Saved data entries:
* * * * * * * * *

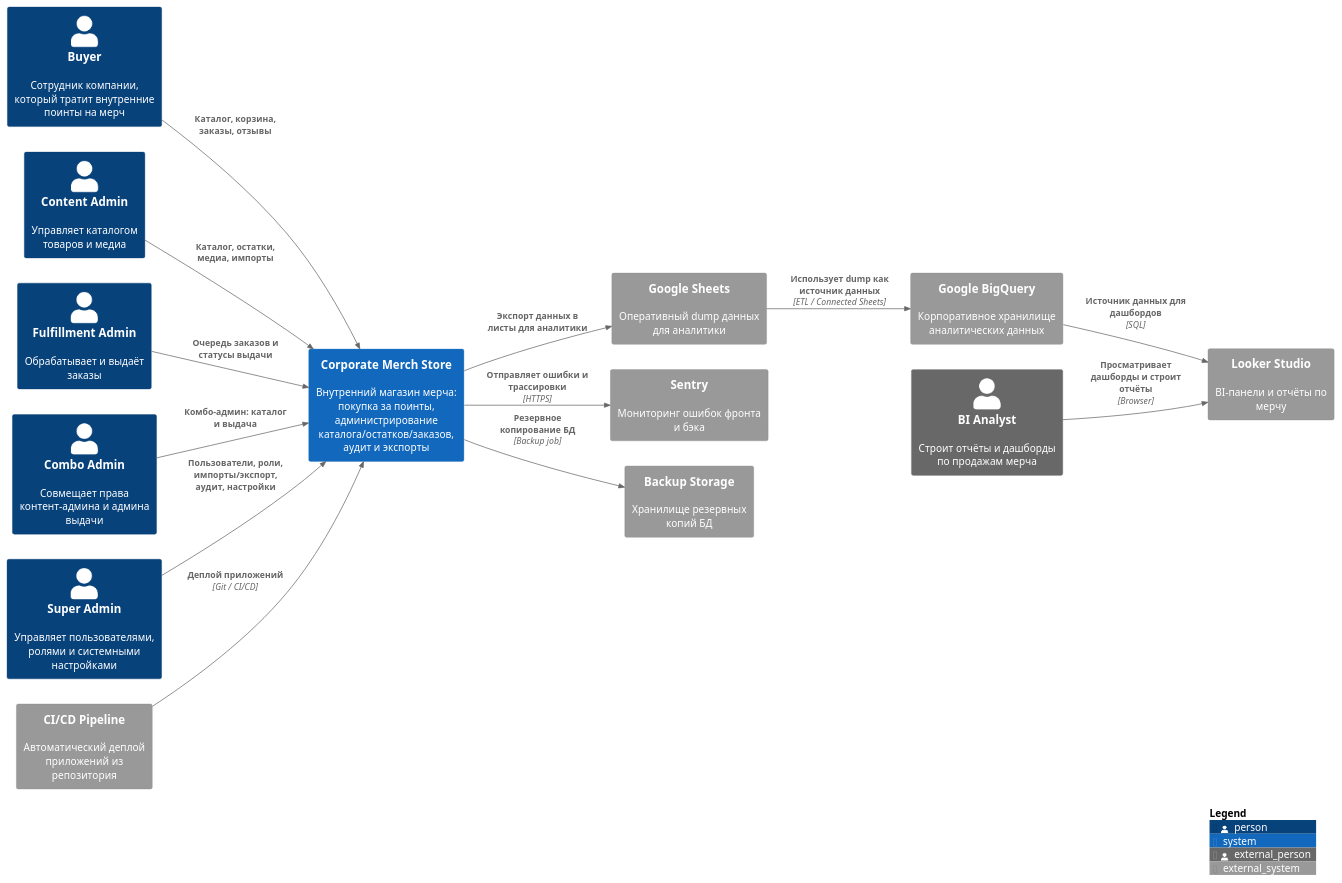
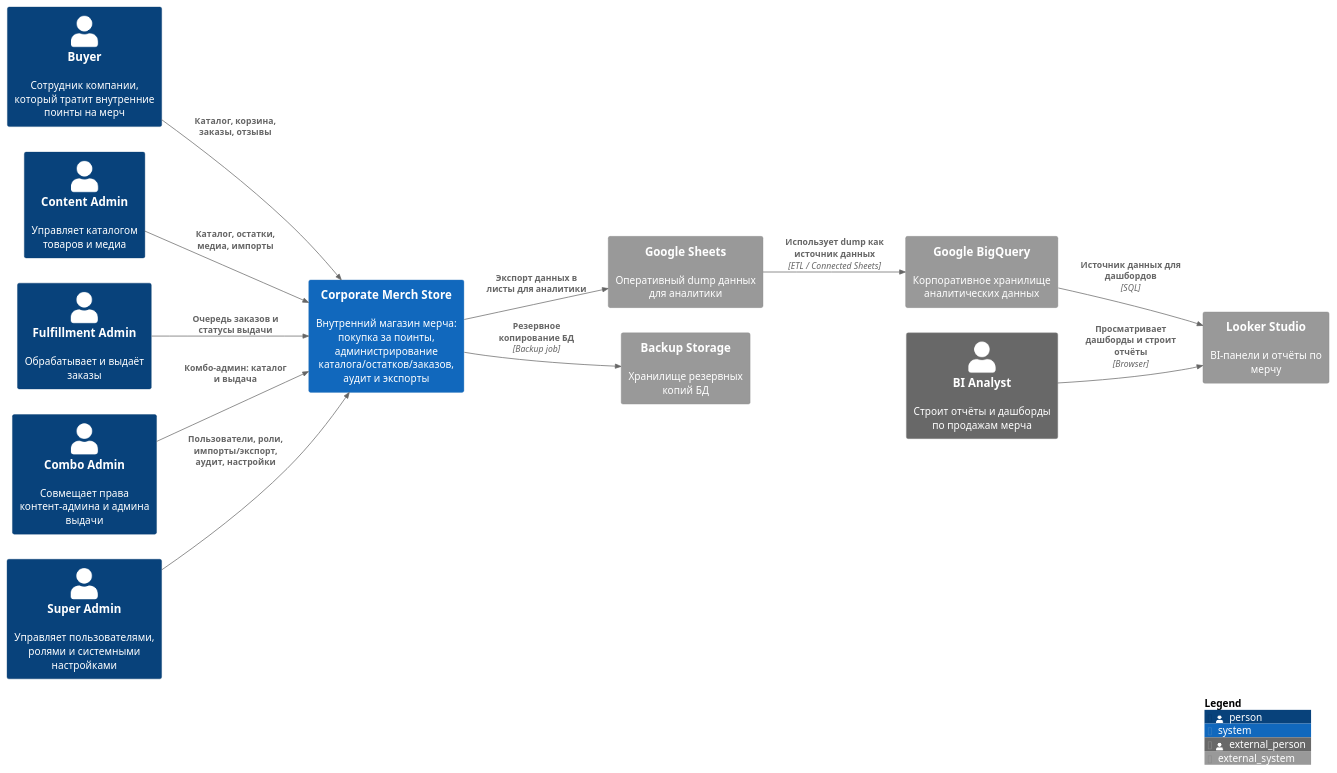
Before and after one commit to saurusel/PAPS_labs_MAOlenin: the diagram in Lab Work № 2/PlantUML/c4_context.puml, drawn with PlantUML. The commit also changed 3 other files, not shown here.

Commit message:
fix(c4): apply reviewer feedback to PlantUML diagrams

```diff
--- a/Lab Work № 2/PlantUML/c4_context.puml
+++ b/Lab Work № 2/PlantUML/c4_context.puml
@@ -1,39 +1,35 @@
 @startuml C4_Context
 !includeurl https://raw.githubusercontent.com/plantuml-stdlib/C4-PlantUML/master/C4_Context.puml
 
 LAYOUT_LEFT_RIGHT()
 
 Person(buyer, "Buyer", "Сотрудник компании, который тратит внутренние поинты на мерч")
 Person(content_admin, "Content Admin", "Управляет каталогом товаров и медиа")
 Person(fulfillment_admin, "Fulfillment Admin", "Обрабатывает и выдаёт заказы")
 Person(combo_admin, "Combo Admin", "Совмещает права контент-админа и админа выдачи")
 Person(super_admin, "Super Admin", "Управляет пользователями, ролями и системными настройками")
 Person_Ext(bi_analyst, "BI Analyst", "Строит отчёты и дашборды по продажам мерча")
 
 System(merch_system, "Corporate Merch Store", "Внутренний магазин мерча: покупка за поинты, администрирование каталога/остатков/заказов, аудит и экспорты")
 
 System_Ext(google_sheets, "Google Sheets", "Оперативный dump данных для аналитики")
 System_Ext(bigquery, "Google BigQuery", "Корпоративное хранилище аналитических данных")
 System_Ext(looker, "Looker Studio", "BI-панели и отчёты по мерчу")
 
-System_Ext(sentry, "Sentry", "Мониторинг ошибок фронта и бэка")
-System_Ext(ci_cd, "CI/CD Pipeline", "Автоматический деплой приложений из репозитория")
 System_Ext(backup_storage, "Backup Storage", "Хранилище резервных копий БД")
 
 Rel(buyer, merch_system, "Каталог, корзина, заказы, отзывы")
 Rel(content_admin, merch_system, "Каталог, остатки, медиа, импорты")
 Rel(fulfillment_admin, merch_system, "Очередь заказов и статусы выдачи")
 Rel(combo_admin, merch_system, "Комбо-админ: каталог и выдача")
 Rel(super_admin, merch_system, "Пользователи, роли, импорты/экспорт, аудит, настройки")
 
 Rel(merch_system, google_sheets, "Экспорт данных в листы для аналитики")
 Rel(google_sheets, bigquery, "Использует dump как источник данных", "ETL / Connected Sheets")
 Rel(bigquery, looker, "Источник данных для дашбордов", "SQL")
 Rel(bi_analyst, looker, "Просматривает дашборды и строит отчёты", "Browser")
 
-Rel(merch_system, sentry, "Отправляет ошибки и трассировки", "HTTPS")
-Rel(ci_cd, merch_system, "Деплой приложений", "Git / CI/CD")
 Rel(merch_system, backup_storage, "Резервное копирование БД", "Backup job")
 
 SHOW_LEGEND()
 @enduml
```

* * * * * * * * *

# Required action
For every line above that includes the string "Work", copy the line.

# Output below
Before and after one commit to saurusel/PAPS_labs_MAOlenin: the diagram in Lab Work № 2/PlantUML/c4_context.puml, drawn with PlantUML. The commit also changed 3 other files, not shown here.
--- a/Lab Work № 2/PlantUML/c4_context.puml
+++ b/Lab Work № 2/PlantUML/c4_context.puml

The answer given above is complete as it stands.